*** Available data Section Begins ***

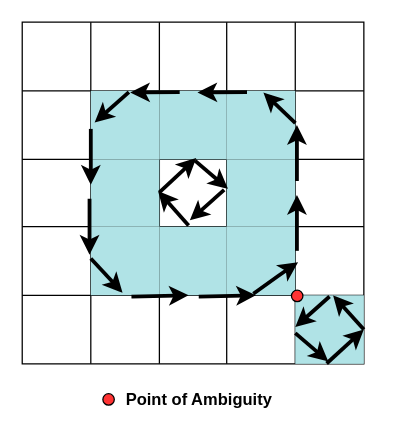
Above: page "Page-3" (3 of 4) of Untitled Diagram.drawio in CoreSheep/AI (draw.io), before the change. Source tidied: cells renumbered, new cells numbered last; positions are measured from the earlier drawing's top-left corner, leaving out a move shared by most shapes. Both pictures are drawn from the tidied source at 127%, with x=0, y=0 at pixel (22, 22).
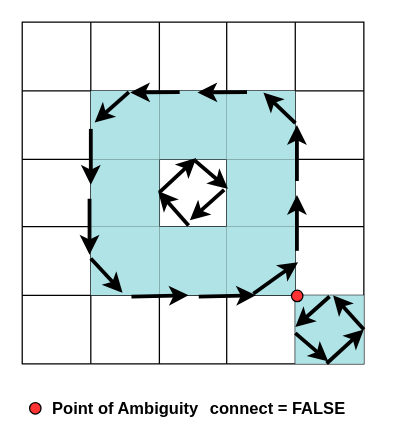
The same diagram, later.

The edit, as a diff of the source:
```diff
@@
-    <mxCell id="46" style="ellipse;whiteSpace=wrap;html=1;fillColor=#FF3333;" parent="1" vertex="1">
-      <mxGeometry x="63.5" y="292.5" width="9" height="9" as="geometry" />
-    </mxCell>
-    <mxCell id="47" value="&lt;font size=&quot;1&quot; style=&quot;&quot;&gt;&lt;b style=&quot;font-size: 13px;&quot;&gt;Point of Ambiguity&lt;/b&gt;&lt;/font&gt;" style="text;html=1;align=center;verticalAlign=middle;strokeColor=none;fillColor=none;" parent="1" vertex="1">
-      <mxGeometry x="72.5" y="283" width="133" height="28" as="geometry" />
-    </mxCell>
@@
+    <mxCell id="56" style="ellipse;whiteSpace=wrap;html=1;fillColor=#FF3333;" parent="1" vertex="1">
+      <mxGeometry x="5.8" y="299.5" width="9" height="9" as="geometry" />
+    </mxCell>
+    <mxCell id="47" value="&lt;font size=&quot;1&quot; style=&quot;&quot;&gt;&lt;b style=&quot;font-size: 13px;&quot;&gt;Point of Ambiguity&lt;/b&gt;&lt;/font&gt;" style="text;html=1;align=center;verticalAlign=middle;strokeColor=none;fillColor=none;" parent="1" vertex="1">
+      <mxGeometry x="14.8" y="290" width="133" height="28" as="geometry" />
+    </mxCell>
+    <mxCell id="57" value="&lt;span style=&quot;font-size: 13px;&quot;&gt;&lt;b&gt;connect = FALSE&lt;/b&gt;&lt;/span&gt;" style="text;html=1;align=center;verticalAlign=middle;strokeColor=none;fillColor=none;" parent="1" vertex="1">
+      <mxGeometry x="138.2" y="290" width="125" height="28" as="geometry" />
+    </mxCell>
```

*** Available data Section Ends ***

Exactly as written, print each entry, leaving all pictures out.

Above: page "Page-3" (3 of 4) of Untitled Diagram.drawio in CoreSheep/AI (draw.io), before the change. Source tidied: cells renumbered, new cells numbered last; positions are measured from the earlier drawing's top-left corner, leaving out a move shared by most shapes. Both pictures are drawn from the tidied source at 127%, with x=0, y=0 at pixel (22, 22).
The same diagram, later.

The edit, as a diff of the source:
```diff
@@
-    <mxCell id="46" style="ellipse;whiteSpace=wrap;html=1;fillColor=#FF3333;" parent="1" vertex="1">
-      <mxGeometry x="63.5" y="292.5" width="9" height="9" as="geometry" />
-    </mxCell>
-    <mxCell id="47" value="&lt;font size=&quot;1&quot; style=&quot;&quot;&gt;&lt;b style=&quot;font-size: 13px;&quot;&gt;Point of Ambiguity&lt;/b&gt;&lt;/font&gt;" style="text;html=1;align=center;verticalAlign=middle;strokeColor=none;fillColor=none;" parent="1" vertex="1">
-      <mxGeometry x="72.5" y="283" width="133" height="28" as="geometry" />
-    </mxCell>
@@
+    <mxCell id="56" style="ellipse;whiteSpace=wrap;html=1;fillColor=#FF3333;" parent="1" vertex="1">
+      <mxGeometry x="5.8" y="299.5" width="9" height="9" as="geometry" />
+    </mxCell>
+    <mxCell id="47" value="&lt;font size=&quot;1&quot; style=&quot;&quot;&gt;&lt;b style=&quot;font-size: 13px;&quot;&gt;Point of Ambiguity&lt;/b&gt;&lt;/font&gt;" style="text;html=1;align=center;verticalAlign=middle;strokeColor=none;fillColor=none;" parent="1" vertex="1">
+      <mxGeometry x="14.8" y="290" width="133" height="28" as="geometry" />
+    </mxCell>
+    <mxCell id="57" value="&lt;span style=&quot;font-size: 13px;&quot;&gt;&lt;b&gt;connect = FALSE&lt;/b&gt;&lt;/span&gt;" style="text;html=1;align=center;verticalAlign=middle;strokeColor=none;fillColor=none;" parent="1" vertex="1">
+      <mxGeometry x="138.2" y="290" width="125" height="28" as="geometry" />
+    </mxCell>
```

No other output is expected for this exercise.